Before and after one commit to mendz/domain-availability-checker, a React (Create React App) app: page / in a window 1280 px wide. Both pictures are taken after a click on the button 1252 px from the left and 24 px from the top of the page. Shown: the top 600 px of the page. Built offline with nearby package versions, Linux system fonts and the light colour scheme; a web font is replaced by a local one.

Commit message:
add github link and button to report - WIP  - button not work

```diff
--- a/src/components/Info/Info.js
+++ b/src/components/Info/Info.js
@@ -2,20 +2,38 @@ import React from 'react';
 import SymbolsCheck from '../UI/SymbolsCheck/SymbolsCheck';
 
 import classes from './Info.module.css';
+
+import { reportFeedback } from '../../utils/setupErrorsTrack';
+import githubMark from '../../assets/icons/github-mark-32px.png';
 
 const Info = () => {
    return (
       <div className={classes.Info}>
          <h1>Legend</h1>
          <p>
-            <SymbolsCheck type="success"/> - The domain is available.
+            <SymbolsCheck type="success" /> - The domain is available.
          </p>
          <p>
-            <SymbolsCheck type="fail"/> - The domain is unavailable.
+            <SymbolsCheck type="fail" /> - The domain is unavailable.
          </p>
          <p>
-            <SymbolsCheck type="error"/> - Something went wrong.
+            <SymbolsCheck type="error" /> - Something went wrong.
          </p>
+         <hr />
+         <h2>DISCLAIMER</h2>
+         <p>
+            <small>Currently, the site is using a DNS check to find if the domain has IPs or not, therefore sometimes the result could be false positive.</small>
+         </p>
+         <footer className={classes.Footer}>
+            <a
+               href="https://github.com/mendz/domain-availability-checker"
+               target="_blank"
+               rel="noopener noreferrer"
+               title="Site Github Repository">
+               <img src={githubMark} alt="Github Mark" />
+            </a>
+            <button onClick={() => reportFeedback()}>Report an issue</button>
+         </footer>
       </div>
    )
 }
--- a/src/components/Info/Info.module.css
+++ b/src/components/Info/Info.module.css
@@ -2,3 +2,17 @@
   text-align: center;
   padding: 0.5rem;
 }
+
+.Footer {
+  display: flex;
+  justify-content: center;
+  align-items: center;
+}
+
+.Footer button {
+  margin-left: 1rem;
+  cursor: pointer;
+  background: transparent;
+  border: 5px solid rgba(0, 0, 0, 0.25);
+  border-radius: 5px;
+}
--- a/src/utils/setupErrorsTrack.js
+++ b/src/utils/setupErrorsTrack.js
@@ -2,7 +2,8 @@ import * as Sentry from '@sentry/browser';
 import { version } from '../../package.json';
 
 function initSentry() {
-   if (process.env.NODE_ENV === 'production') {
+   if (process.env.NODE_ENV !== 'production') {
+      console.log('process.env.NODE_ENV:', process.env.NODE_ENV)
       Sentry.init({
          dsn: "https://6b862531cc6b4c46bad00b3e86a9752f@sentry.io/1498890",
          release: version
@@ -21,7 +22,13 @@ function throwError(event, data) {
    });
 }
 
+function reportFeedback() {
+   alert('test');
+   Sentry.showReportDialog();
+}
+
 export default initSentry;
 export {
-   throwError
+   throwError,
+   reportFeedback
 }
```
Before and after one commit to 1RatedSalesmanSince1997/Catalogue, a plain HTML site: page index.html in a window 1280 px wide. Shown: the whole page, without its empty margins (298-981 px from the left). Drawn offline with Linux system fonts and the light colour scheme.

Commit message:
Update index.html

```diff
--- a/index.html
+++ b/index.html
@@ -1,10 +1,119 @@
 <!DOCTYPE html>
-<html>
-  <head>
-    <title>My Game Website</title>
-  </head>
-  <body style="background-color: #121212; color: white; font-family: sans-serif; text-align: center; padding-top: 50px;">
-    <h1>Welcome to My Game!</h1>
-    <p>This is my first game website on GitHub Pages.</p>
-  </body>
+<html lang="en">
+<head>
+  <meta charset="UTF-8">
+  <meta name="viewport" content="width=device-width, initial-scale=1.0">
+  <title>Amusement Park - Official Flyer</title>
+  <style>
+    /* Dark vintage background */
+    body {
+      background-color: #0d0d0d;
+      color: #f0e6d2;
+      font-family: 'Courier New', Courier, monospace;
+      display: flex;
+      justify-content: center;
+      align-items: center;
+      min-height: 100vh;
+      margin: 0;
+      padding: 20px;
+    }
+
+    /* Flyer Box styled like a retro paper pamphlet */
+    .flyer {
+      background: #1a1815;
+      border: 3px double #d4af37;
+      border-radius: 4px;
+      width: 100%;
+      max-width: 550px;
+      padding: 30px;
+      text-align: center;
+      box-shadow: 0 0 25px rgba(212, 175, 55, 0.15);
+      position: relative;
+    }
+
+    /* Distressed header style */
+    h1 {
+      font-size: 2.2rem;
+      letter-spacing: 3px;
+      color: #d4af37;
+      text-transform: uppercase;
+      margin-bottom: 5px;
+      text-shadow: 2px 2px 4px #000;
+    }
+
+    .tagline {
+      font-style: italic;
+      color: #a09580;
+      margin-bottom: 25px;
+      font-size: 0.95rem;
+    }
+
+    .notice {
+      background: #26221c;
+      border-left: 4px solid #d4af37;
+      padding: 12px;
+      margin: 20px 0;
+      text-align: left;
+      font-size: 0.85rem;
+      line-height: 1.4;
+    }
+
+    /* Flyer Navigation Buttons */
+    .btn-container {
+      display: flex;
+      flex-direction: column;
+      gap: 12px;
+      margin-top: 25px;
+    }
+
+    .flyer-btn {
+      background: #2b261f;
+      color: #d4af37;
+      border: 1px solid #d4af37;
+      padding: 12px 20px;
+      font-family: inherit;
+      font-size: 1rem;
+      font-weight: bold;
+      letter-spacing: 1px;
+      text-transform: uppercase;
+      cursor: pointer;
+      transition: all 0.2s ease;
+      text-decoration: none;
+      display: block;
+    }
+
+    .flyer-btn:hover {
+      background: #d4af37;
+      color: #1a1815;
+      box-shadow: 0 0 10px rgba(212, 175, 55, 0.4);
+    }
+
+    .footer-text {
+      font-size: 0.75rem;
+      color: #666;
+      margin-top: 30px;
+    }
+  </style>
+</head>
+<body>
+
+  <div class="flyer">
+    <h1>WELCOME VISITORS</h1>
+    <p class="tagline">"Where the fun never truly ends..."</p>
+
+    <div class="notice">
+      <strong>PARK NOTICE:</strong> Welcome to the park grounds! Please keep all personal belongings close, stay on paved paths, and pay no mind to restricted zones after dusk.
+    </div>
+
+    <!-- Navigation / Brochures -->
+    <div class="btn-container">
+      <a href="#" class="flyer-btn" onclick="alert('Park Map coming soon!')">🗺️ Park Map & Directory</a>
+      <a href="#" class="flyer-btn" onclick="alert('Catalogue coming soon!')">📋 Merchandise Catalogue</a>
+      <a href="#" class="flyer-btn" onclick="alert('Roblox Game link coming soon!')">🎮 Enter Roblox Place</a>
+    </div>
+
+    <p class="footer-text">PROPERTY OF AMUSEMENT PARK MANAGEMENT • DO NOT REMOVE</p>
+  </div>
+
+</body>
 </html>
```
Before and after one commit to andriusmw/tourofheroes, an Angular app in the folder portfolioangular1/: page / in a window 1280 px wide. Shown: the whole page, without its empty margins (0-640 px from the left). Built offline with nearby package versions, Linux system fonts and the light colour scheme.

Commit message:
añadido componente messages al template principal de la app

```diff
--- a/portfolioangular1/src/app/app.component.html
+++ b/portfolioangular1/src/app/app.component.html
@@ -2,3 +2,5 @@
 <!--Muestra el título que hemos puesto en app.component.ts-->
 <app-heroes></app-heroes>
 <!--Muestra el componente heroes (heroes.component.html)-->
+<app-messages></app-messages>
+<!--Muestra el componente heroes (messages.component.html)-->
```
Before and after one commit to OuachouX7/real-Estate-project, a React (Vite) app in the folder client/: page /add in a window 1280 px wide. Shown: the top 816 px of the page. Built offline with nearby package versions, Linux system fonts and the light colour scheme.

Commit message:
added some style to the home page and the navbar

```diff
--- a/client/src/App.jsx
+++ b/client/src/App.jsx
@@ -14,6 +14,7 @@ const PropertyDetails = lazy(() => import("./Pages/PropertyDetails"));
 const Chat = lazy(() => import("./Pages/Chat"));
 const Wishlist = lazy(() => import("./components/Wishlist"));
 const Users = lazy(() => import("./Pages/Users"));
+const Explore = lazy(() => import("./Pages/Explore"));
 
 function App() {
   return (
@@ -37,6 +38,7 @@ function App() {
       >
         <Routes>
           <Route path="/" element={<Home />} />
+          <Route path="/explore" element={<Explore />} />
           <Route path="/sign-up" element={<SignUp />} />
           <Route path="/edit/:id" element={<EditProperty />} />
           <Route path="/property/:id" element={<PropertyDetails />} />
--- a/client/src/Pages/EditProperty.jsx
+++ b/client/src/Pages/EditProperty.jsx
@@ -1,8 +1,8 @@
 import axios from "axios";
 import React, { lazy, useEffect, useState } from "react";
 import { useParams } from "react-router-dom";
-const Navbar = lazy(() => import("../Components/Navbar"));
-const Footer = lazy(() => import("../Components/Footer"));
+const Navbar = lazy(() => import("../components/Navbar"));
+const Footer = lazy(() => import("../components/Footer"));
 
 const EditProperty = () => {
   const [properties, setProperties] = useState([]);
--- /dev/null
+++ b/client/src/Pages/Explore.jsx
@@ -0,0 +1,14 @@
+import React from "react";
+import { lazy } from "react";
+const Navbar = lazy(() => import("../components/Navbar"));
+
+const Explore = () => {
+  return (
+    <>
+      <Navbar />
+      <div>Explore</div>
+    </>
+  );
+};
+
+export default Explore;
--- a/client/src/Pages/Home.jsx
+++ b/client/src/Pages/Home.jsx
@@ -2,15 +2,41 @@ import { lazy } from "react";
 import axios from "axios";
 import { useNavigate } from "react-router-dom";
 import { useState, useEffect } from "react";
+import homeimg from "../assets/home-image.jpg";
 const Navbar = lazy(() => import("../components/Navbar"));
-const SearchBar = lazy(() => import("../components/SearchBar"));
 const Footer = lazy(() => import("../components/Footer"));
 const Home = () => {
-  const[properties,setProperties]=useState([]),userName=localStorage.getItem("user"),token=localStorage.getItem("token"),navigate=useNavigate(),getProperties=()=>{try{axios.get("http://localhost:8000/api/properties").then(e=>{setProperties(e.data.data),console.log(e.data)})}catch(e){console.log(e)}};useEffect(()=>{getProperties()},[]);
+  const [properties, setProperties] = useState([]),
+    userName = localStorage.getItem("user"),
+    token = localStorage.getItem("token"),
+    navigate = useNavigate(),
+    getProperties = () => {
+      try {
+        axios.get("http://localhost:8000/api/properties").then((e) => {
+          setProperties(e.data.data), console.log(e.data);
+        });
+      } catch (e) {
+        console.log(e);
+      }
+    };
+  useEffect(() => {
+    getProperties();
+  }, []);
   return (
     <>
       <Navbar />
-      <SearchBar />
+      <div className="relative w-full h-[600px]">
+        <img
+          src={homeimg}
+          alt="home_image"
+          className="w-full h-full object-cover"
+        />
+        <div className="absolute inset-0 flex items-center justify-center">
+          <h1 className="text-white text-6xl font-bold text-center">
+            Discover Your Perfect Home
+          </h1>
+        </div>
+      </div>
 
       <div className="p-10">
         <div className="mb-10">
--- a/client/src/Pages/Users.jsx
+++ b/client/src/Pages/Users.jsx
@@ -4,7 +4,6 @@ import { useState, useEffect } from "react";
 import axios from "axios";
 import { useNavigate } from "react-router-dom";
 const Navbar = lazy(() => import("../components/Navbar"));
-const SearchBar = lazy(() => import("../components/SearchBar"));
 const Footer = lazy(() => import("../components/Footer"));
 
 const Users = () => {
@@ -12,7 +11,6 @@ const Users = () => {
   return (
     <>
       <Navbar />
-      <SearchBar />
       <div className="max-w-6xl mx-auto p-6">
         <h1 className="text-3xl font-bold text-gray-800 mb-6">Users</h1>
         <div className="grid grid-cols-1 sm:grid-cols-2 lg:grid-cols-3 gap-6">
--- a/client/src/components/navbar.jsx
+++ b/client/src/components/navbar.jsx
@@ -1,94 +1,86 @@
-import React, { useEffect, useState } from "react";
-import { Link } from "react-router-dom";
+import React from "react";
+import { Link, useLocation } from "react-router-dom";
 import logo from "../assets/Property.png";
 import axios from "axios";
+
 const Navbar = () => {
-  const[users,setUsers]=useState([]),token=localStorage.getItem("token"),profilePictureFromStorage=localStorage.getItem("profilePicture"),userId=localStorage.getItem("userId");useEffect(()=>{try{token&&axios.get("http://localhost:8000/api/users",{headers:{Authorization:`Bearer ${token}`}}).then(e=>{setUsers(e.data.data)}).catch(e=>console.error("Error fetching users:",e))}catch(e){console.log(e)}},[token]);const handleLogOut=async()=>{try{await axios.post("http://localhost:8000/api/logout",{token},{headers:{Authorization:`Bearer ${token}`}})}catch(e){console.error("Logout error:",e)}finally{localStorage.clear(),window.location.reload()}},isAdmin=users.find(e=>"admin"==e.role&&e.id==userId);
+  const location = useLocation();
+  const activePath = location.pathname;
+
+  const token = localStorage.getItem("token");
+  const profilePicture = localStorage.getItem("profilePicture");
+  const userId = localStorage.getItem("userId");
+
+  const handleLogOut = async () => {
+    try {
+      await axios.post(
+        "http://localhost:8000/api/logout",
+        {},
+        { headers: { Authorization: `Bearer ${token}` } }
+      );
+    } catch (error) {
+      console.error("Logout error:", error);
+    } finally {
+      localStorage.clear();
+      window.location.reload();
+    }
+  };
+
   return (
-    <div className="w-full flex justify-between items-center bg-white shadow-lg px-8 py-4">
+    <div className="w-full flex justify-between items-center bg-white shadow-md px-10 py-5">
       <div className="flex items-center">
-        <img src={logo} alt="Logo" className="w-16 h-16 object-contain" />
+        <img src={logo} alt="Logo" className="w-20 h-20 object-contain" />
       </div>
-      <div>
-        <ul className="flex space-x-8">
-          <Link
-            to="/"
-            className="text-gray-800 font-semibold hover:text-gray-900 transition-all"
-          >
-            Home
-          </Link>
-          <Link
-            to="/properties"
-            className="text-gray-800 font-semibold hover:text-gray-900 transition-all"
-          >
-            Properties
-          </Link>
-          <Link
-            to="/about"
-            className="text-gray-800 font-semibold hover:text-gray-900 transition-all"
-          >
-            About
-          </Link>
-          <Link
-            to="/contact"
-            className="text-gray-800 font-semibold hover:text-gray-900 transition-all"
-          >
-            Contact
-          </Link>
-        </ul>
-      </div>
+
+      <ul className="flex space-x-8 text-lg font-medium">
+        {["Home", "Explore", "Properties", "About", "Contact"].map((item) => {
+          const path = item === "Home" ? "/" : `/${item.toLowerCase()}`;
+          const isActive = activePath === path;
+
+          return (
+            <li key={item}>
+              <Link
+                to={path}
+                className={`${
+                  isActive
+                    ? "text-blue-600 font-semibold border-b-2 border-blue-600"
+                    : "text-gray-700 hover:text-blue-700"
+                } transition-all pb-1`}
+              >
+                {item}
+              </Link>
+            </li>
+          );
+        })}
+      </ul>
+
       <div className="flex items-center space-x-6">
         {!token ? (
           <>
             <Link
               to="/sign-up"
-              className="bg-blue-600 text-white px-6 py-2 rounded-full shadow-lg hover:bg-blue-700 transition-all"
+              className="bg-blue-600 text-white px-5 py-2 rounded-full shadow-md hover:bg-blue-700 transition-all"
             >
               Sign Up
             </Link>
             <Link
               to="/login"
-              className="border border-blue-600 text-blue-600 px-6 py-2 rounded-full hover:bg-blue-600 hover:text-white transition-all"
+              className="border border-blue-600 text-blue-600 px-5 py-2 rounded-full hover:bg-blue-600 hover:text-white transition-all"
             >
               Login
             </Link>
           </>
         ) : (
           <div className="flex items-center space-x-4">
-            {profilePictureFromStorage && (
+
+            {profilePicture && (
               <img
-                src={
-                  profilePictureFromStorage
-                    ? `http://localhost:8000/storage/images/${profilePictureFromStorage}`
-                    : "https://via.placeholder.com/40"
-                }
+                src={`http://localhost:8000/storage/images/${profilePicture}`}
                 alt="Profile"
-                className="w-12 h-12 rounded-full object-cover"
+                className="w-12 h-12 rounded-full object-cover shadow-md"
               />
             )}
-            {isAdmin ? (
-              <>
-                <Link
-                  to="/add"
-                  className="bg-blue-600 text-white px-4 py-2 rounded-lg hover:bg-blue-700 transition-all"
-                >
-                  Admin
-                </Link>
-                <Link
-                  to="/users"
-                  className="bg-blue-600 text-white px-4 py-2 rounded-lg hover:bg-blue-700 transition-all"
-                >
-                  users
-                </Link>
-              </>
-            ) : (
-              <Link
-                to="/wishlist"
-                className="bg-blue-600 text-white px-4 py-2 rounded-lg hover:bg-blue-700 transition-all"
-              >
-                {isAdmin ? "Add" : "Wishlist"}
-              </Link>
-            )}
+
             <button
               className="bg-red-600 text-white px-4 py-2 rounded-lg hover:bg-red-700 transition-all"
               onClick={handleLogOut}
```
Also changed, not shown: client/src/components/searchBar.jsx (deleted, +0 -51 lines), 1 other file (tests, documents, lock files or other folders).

▶ **About this task**:
Give only the count of lines in the data that include the string "color".

▶ **Solution to this problem**:
8